Rebuild your mobster empire in style in this spiritual sequel to Retro City Rampage.
One of the most memorable Switch games I played during E3 wasn’t even on the show floor. Vblank Entertainment’s Shakedown: Hawaii demo at the Indie MIX event was visually appealing, cleverly written, and delightfully tactile.
In Shakedown: Hawaii you play as an aging Legitimate Businessman and D-list celebrity who comes out of retirement upon finding out via a news report that his old business is struggling to stay competitive. With the business on the verge of being taken over by a rival organized crime syndicate and his pride on the line, he takes it upon himself to save his company. This generally consists of shaking down local businesses for protection money with the threat of (or actual use of) violence, and then using that money to buy out other businesses and property.

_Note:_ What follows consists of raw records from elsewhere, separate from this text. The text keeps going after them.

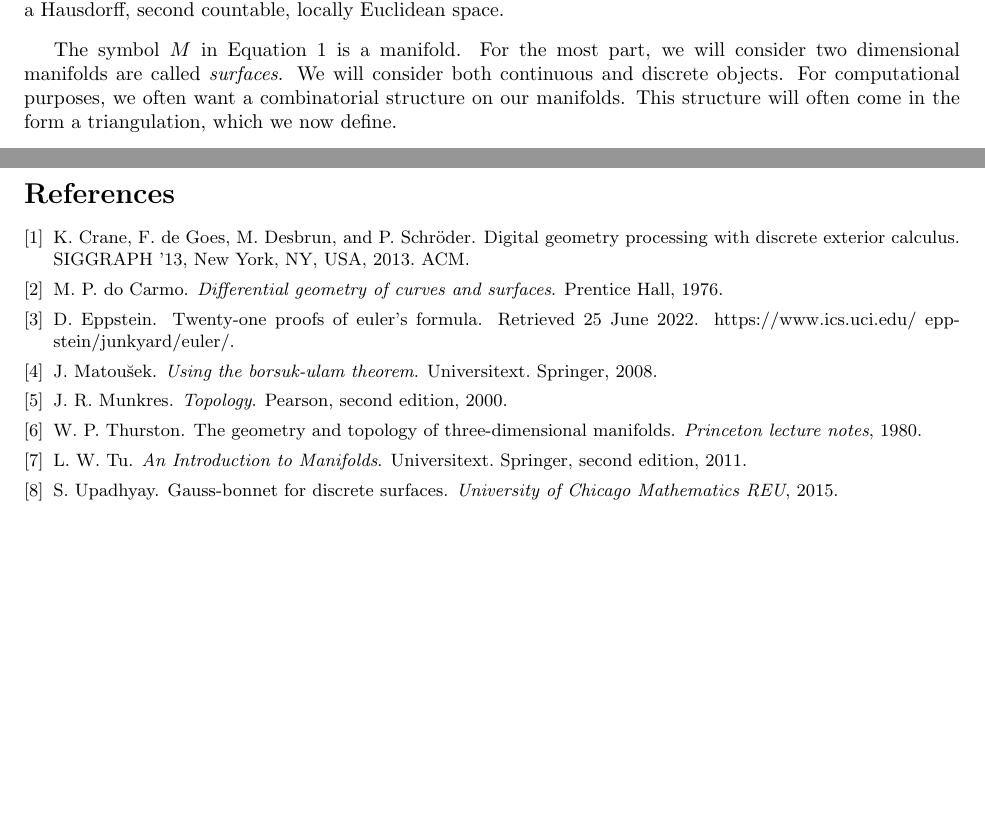
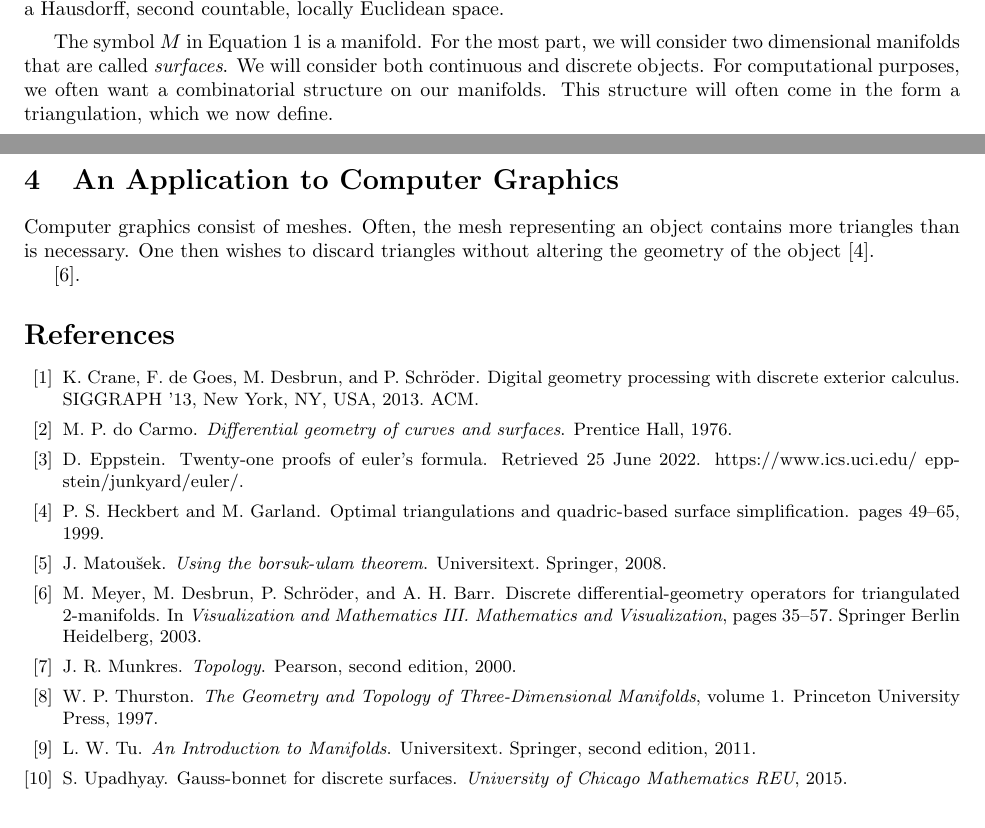
Before and after one commit to Brad-A-M/Gauss-Bonnet, a LaTeX document (using-the-gauss-bonnet-theorem/main.tex, which reads using-the-gauss-bonnet-theorem/body/cast-of-characters.tex, using-the-gauss-bonnet-theorem/body/graphics.tex, using-the-gauss-bonnet-theorem/references.bib): two parts of pages 2 and 5 of 5, joined at a grey line, cut so that both start at the same text. Compiled offline with pdfLaTeX.

Commit message:
Add graphics section

```diff
--- a/using-the-gauss-bonnet-theorem/body/cast-of-characters.tex
+++ b/using-the-gauss-bonnet-theorem/body/cast-of-characters.tex
@@ -40,7 +40,7 @@ We will work with a special type of topological spaces called manfiolds.
 A \EMPH{manifold} is a Hausdorff, second countable, locally Euclidean space.
 \end{definition}
 
-The symbol $M$ in \eqnref{g-b} is a manifold. For the most part, we will consider two dimensional manifolds are called \emph{surfaces}.
+The symbol $M$ in \eqnref{g-b} is a manifold. For the most part, we will consider two dimensional manifolds that are called \emph{surfaces}.
 We will consider both continuous and discrete objects.
 For computational purposes, we often want a combinatorial structure on our manifolds.
 This structure will often come in the form a triangulation, which we now define.
--- /dev/null
+++ b/using-the-gauss-bonnet-theorem/body/graphics.tex
@@ -0,0 +1,9 @@
+\section{An Application to Computer Graphics}
+\label{sec:graphics}
+
+Computer graphics consist of meshes. Often, the mesh representing
+an object contains more triangles than is necessary. One then wishes to
+discard triangles without altering the geometry of the object \cite{simplify-mesh-1999}.
+
+
+\cite{mmsb-2003}.
--- a/using-the-gauss-bonnet-theorem/references.bib
+++ b/using-the-gauss-bonnet-theorem/references.bib
@@ -0,0 +4,3 @@
+year={1999},
+publisher={Journal of Computational Geometry: Theory and Applications},
+pages={49--65},
@@ -1,3 +16,11 @@
+booktitle={Visualization and Mathematics III. Mathematics and Visualization},
+year={2003},
+publisher={Springer Berlin Heidelberg},
+pages={35--57},
+}
+
+
+
 @inproceedings{Crane:2013,
                   author = {Crane, Keenan and  de Goes, Fernando and  Desbrun, Mathieu and Schröder, Peter},
                   title = {Digital Geometry Processing with Discrete Exterior Calculus},
@@ -68,7 +91,8 @@
   title = {The Geometry and Topology  of Three-Dimensional Manifolds},
   author = {Thurston, Willam P},
-  year = {1980.},
-  journal = {Princeton lecture notes}
+  volume =  {1},
+  year = {1997},
+  publisher = {Princeton University Press}
 }
 
 @article{riley-faster-norm-2017,
```
Also changed, not shown: using-the-gauss-bonnet-theorem/main.tex (+1 -0 lines), using-the-gauss-bonnet-theorem/references.bib (14 more changed lines).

In many ways Shakedown: Hawaii resembles Vblank’s prior game, Retro City Rampage. The top-down Grand Theft Auto style gameplay is similar to RCR: you have mostly free reign to steal cars, run over pedestrians, and generally run amok as you go from mission to mission to eliminate the competition. You can also don disguises to add some personal flair and additional goofiness to the mix. While there is a police force and they will hunt you down if you aren’t careful, the basic gameplay is fairly freewheeling and it was fun to just drive around causing havoc. Want to smash into a wall? No problem. Feel like firing a bazooka at someone? It’s dumb fun. That said, the missions can get tough: I died repeatedly trying to torch a collection of businesses without catching on fire myself.
But the main story should not be dismissed as an afterthought. Although not featured in the promotional trailer for the game, the writing is a huge part of this game’s appeal based on the demo. What I saw of the game oozed with personality. The writing is stuffed with observational humor and parodies of exploitative business practices, and the stylized cut-scene artwork further help to bring the characters to life. Even incidental conversations with denizens and descriptions of locations on the map are worth reading. The mobster boss has a stilted, jaded charisma that is critical to making an anti-hero doing horrible things work.
Though it shares much of its core gameplay with Retro City Rampage, one area where Shakedown: Hawaii is a noticeable upgrade is in its visuals. Whereas RCR looked closer to an 8-bit game, Shakedown game cranks it up a notch to pay homage to the 16-bit era. The sprite work is detailed, yet still slightly chunky, with subtle shadows on rooftops and other touches that really sell the town and its characters. The style overall was reminiscent of some of the arcade and Sierra adventure games from our youths.
Shakedown: Hawaii is coming to multiple platforms (including a 3DS version that was not being demoed) but feels especially at home on Switch. This looks to be a great game for a commute or while hanging out around the house, and it ran and felt great on the Switch in handheld mode when compared with the PC version. Definitely worth getting your dirty hands on when it comes out.